### Assignment:
Set down the records exactly as they stand, except for any pictures, which you should omit.

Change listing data
----------------------------------------

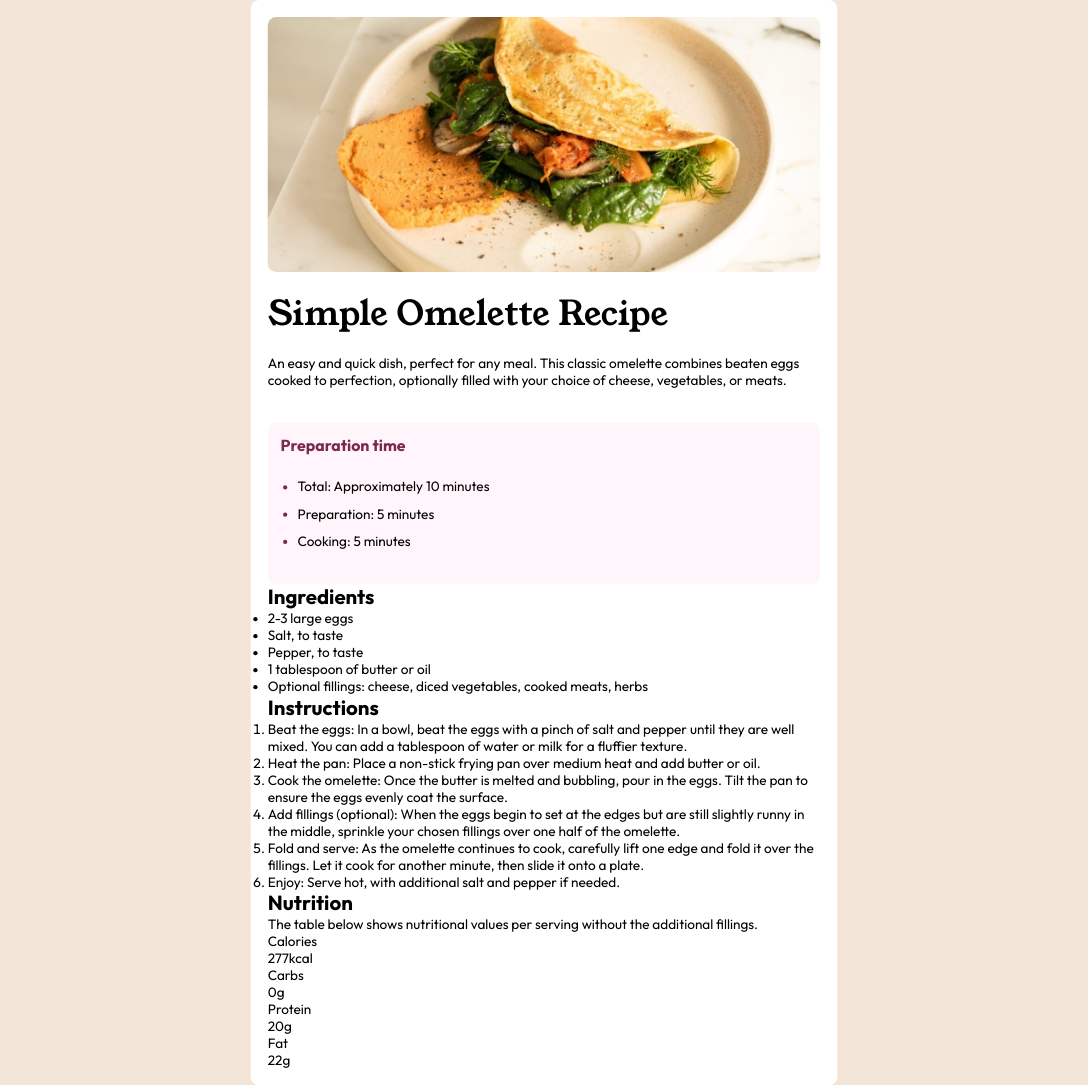
Repository: reemoon-ctrl/mine-recipe-page-main
Page: index1.html
These files come from the project's save history. The page is drawn as it stood at one moment and after the next save; the edit follows.
The browser window is 1280 px wide. The pictures show the whole page, at 85% of full size.

Above is the page before, as saved 2024-08-11 15:34:01.

### index1.html
<!DOCTYPE html>
<html lang="en">
<head>
    <meta charset="UTF-8">

    <style>
        @import url('https://fonts.googleapis.com/css2?family=Open+Sans:ital,wght@0,300..800;1,300..800&family=Outfit:wght@100..900&family=Poppins:ital,wght@0,100;0,200;0,300;0,400;0,500;0,600;0,700;0,800;0,900;1,100;1,200;1,300;1,400;1,500;1,600;1,700;1,800;1,900&family=Young+Serif&display=swap');
        @import url('https://fonts.googleapis.com/css2?family=Open+Sans:ital,wght@0,300..800;1,300..800&family=Poppins:ital,wght@0,100;0,200;0,300;0,400;0,500;0,600;0,700;0,800;0,900;1,100;1,200;1,300;1,400;1,500;1,600;1,700;1,800;1,900&family=Young+Serif&display=swap');
    </style>
        <meta name="viewport" content="width=device-width, initial-scale=1.0">
    <link rel="stylesheet" href="/style.css">
    <title>ommelette</title>
</head>
<body>
    <div class="page-center">
        <div class="container">
            <header>
            <div class="rec-img"></div>
            <h1>Simple Omelette Recipe</h1>

            <p>An easy and quick dish, perfect for any meal.
            This classic omelette combines beaten eggs cooked
            to perfection, optionally filled with your choice
            of cheese,
            vegetables, or meats.</p>
            </header>

            <div class="prep-time">
                <h3>Preparation time</h3>


                <ul>
                <li>Total: Approximately 10 minutes</li>
                <li>Preparation: 5 minutes</li>
                <li>Cooking: 5 minutes</li>
                </ul>
            </div>

            <h2>Ingredients</h2>
            <ul>
            <li>2-3 large eggs</li>
            <li>Salt, to taste</li>
            <li>Pepper, to taste</li>
            <li>1 tablespoon of butter or oil</li>
            <li>Optional fillings: cheese, diced vegetables, cooked meats, herbs</li>
            </ul>






            <h2>Instructions</h2>
            <ol>
            <li>Beat the eggs: In a bowl, beat the eggs with a pinch of salt and pepper until they are well mixed.
                You can add a tablespoon of water or milk for a fluffier texture.</li>
            <li>Heat the pan: Place a non-stick frying pan over medium heat and add butter or oil.</li>
            <li>Cook the omelette: Once the butter is melted and bubbling, pour in the eggs. Tilt the pan to ensure
                the eggs evenly coat the surface.</li>
            <li>Add fillings (optional): When the eggs begin to set at the edges but are still slightly runny in the
                middle, sprinkle your chosen fillings over one half of the omelette.</li>
            <li>Fold and serve: As the omelette continues to cook, carefully lift one edge and fold it over the
                fillings. Let it cook for another minute, then slide it onto a plate.</li>
            <li>Enjoy: Serve hot, with additional salt and pepper if needed.</li>
            </ol>

            <h2>Nutrition</h2>

            <p>The table below shows nutritional values per serving without the additional fillings.</p>

            <div>Calories</div>
            <div>277kcal</div>

            <div>Carbs</div>
            <div>0g</div>

            <div>Protein</div>
            <div>20g</div>

            <div>Fat</div>
            <div>22g</div>
         </div>
    </div>
</body>
</html>

### style.css
*{
    padding: 0;
    margin: 0;
    box-sizing: border-box;
}
body{
    background: hsl(30, 54%, 90%);
    font-family: "Outfit", sans-serif;
    font-optical-sizing: auto;
    font-weight: 400;
    font-style: normal;

}
.rec-img{


    border-radius:10px ;
    height: 300px;
    background: url('/image-omelette.jpeg')no-repeat center center/cover;
}
.container{
    background: #fff;
    border-radius: 10px;
    margin:auto;
    /* margin: auto; */
    max-width:690px;
    padding: 20px;

}
.page-center{
    height: 100vh;
    display: grid;
    grid-template-columns: 960px;
    align-items: center;
    justify-content:space-around;
}
.prep-time{
    background: hsl(330, 100%, 98%);
    padding: 15px;
    border-radius: 10px;
}
.prep-time ul{
    padding: 20px;
}
.prep-time ul li{
    line-height: 2;
}
.prep-time ul li::marker {
    color: hsl(332, 51%, 32%);
  }

.prep-time h3{
    color: hsl(332, 51%, 32%);
    /*  */

}
h1{
    padding: 20px 0;
    font-size: 40px;
    font-family: "Young Serif", serif;
    font-weight: 400;
    font-style: normal;
}
header p{
    padding-bottom:40px ;
    font-size: 16px;
}

After the next save:
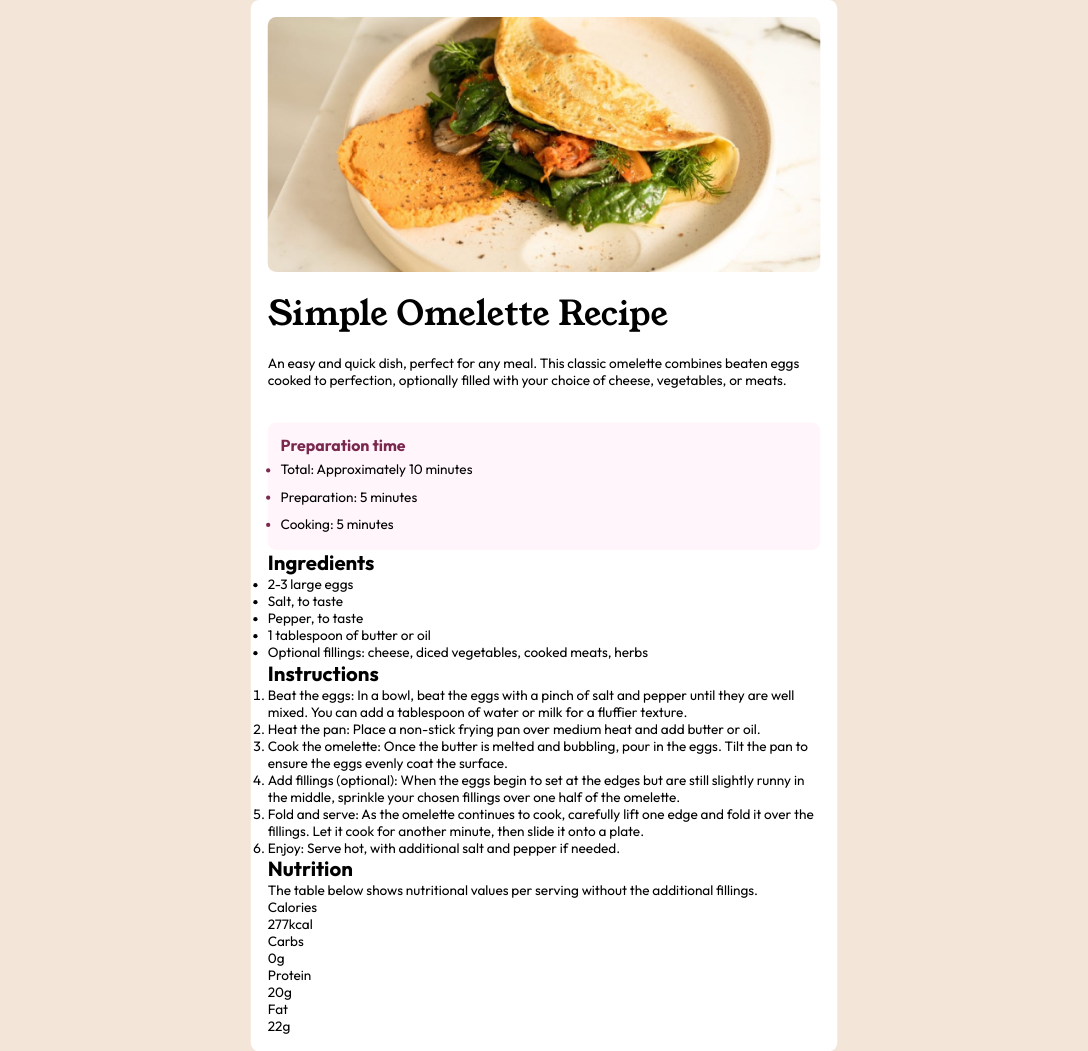
Saved 24 s later.
--- a/style.css
+++ b/style.css
@@ -39,6 +39,7 @@
     padding: 15px;
     border-radius: 10px;
 }
+.prep-time ul li
 .prep-time ul{
     padding: 20px;
 }

After the 4 saves that followed:
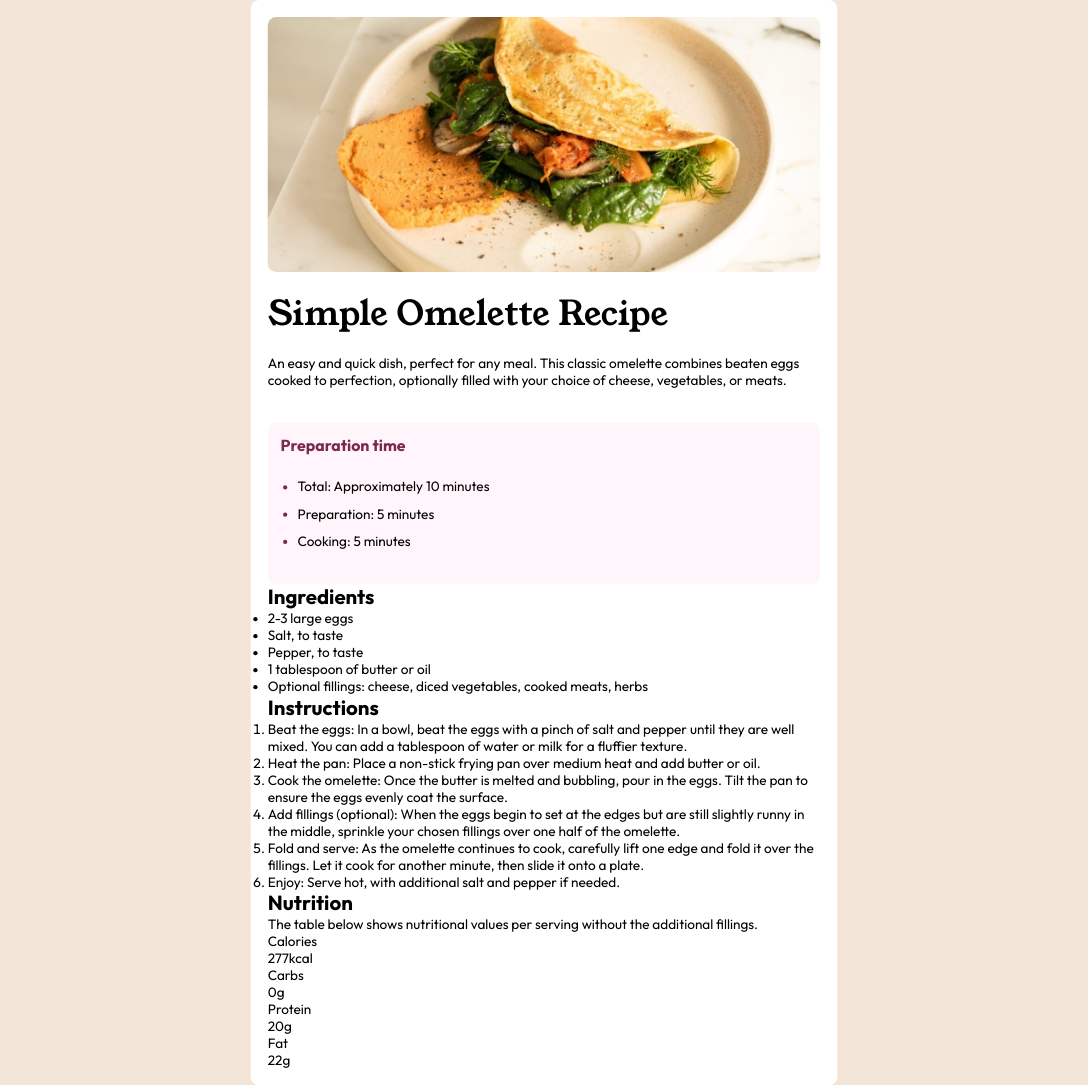
The 4 saves are shown as one change because they came seconds apart.
The last was saved 10 s later.
--- a/style.css
+++ b/style.css
@@ -39,7 +39,9 @@
     padding: 15px;
     border-radius: 10px;
 }
-.prep-time ul li
+.prep-time li{
+
+}
 .prep-time ul{
     padding: 20px;
 }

----------------------------------------

### Answer for this exercise:
Repository: reemoon-ctrl/mine-recipe-page-main
Page: index1.html
These files come from the project's save history. The page is drawn as it stood at one moment and after the next save; the edit follows.
The browser window is 1280 px wide. The pictures show the whole page, at 85% of full size.

Above is the page before, as saved 2024-08-11 15:34:01.

### index1.html
<!DOCTYPE html>
<html lang="en">
<head>
    <meta charset="UTF-8">

    <style>
        @import url('https://fonts.googleapis.com/css2?family=Open+Sans:ital,wght@0,300..800;1,300..800&family=Outfit:wght@100..900&family=Poppins:ital,wght@0,100;0,200;0,300;0,400;0,500;0,600;0,700;0,800;0,900;1,100;1,200;1,300;1,400;1,500;1,600;1,700;1,800;1,900&family=Young+Serif&display=swap');
        @import url('https://fonts.googleapis.com/css2?family=Open+Sans:ital,wght@0,300..800;1,300..800&family=Poppins:ital,wght@0,100;0,200;0,300;0,400;0,500;0,600;0,700;0,800;0,900;1,100;1,200;1,300;1,400;1,500;1,600;1,700;1,800;1,900&family=Young+Serif&display=swap');
    </style>
        <meta name="viewport" content="width=device-width, initial-scale=1.0">
    <link rel="stylesheet" href="/style.css">
    <title>ommelette</title>
</head>
<body>
    <div class="page-center">
        <div class="container">
            <header>
            <div class="rec-img"></div>
            <h1>Simple Omelette Recipe</h1>

            <p>An easy and quick dish, perfect for any meal.
            This classic omelette combines beaten eggs cooked
            to perfection, optionally filled with your choice
            of cheese,
            vegetables, or meats.</p>
            </header>

            <div class="prep-time">
                <h3>Preparation time</h3>


                <ul>
                <li>Total: Approximately 10 minutes</li>
                <li>Preparation: 5 minutes</li>
                <li>Cooking: 5 minutes</li>
                </ul>
            </div>

            <h2>Ingredients</h2>
            <ul>
            <li>2-3 large eggs</li>
            <li>Salt, to taste</li>
            <li>Pepper, to taste</li>
            <li>1 tablespoon of butter or oil</li>
            <li>Optional fillings: cheese, diced vegetables, cooked meats, herbs</li>
            </ul>






            <h2>Instructions</h2>
            <ol>
            <li>Beat the eggs: In a bowl, beat the eggs with a pinch of salt and pepper until they are well mixed.
                You can add a tablespoon of water or milk for a fluffier texture.</li>
            <li>Heat the pan: Place a non-stick frying pan over medium heat and add butter or oil.</li>
            <li>Cook the omelette: Once the butter is melted and bubbling, pour in the eggs. Tilt the pan to ensure
                the eggs evenly coat the surface.</li>
            <li>Add fillings (optional): When the eggs begin to set at the edges but are still slightly runny in the
                middle, sprinkle your chosen fillings over one half of the omelette.</li>
            <li>Fold and serve: As the omelette continues to cook, carefully lift one edge and fold it over the
                fillings. Let it cook for another minute, then slide it onto a plate.</li>
            <li>Enjoy: Serve hot, with additional salt and pepper if needed.</li>
            </ol>

            <h2>Nutrition</h2>

            <p>The table below shows nutritional values per serving without the additional fillings.</p>

            <div>Calories</div>
            <div>277kcal</div>

            <div>Carbs</div>
            <div>0g</div>

            <div>Protein</div>
            <div>20g</div>

            <div>Fat</div>
            <div>22g</div>
         </div>
    </div>
</body>
</html>

### style.css
*{
    padding: 0;
    margin: 0;
    box-sizing: border-box;
}
body{
    background: hsl(30, 54%, 90%);
    font-family: "Outfit", sans-serif;
    font-optical-sizing: auto;
    font-weight: 400;
    font-style: normal;

}
.rec-img{


    border-radius:10px ;
    height: 300px;
    background: url('/image-omelette.jpeg')no-repeat center center/cover;
}
.container{
    background: #fff;
    border-radius: 10px;
    margin:auto;
    /* margin: auto; */
    max-width:690px;
    padding: 20px;

}
.page-center{
    height: 100vh;
    display: grid;
    grid-template-columns: 960px;
    align-items: center;
    justify-content:space-around;
}
.prep-time{
    background: hsl(330, 100%, 98%);
    padding: 15px;
    border-radius: 10px;
}
.prep-time ul{
    padding: 20px;
}
.prep-time ul li{
    line-height: 2;
}
.prep-time ul li::marker {
    color: hsl(332, 51%, 32%);
  }

.prep-time h3{
    color: hsl(332, 51%, 32%);
    /*  */

}
h1{
    padding: 20px 0;
    font-size: 40px;
    font-family: "Young Serif", serif;
    font-weight: 400;
    font-style: normal;
}
header p{
    padding-bottom:40px ;
    font-size: 16px;
}

After the next save:
Saved 24 s later.
--- a/style.css
+++ b/style.css
@@ -39,6 +39,7 @@
     padding: 15px;
     border-radius: 10px;
 }
+.prep-time ul li
 .prep-time ul{
     padding: 20px;
 }

After the 4 saves that followed:
The 4 saves are shown as one change because they came seconds apart.
The last was saved 10 s later.
--- a/style.css
+++ b/style.css
@@ -39,7 +39,9 @@
     padding: 15px;
     border-radius: 10px;
 }
-.prep-time ul li
+.prep-time li{
+
+}
 .prep-time ul{
     padding: 20px;
 }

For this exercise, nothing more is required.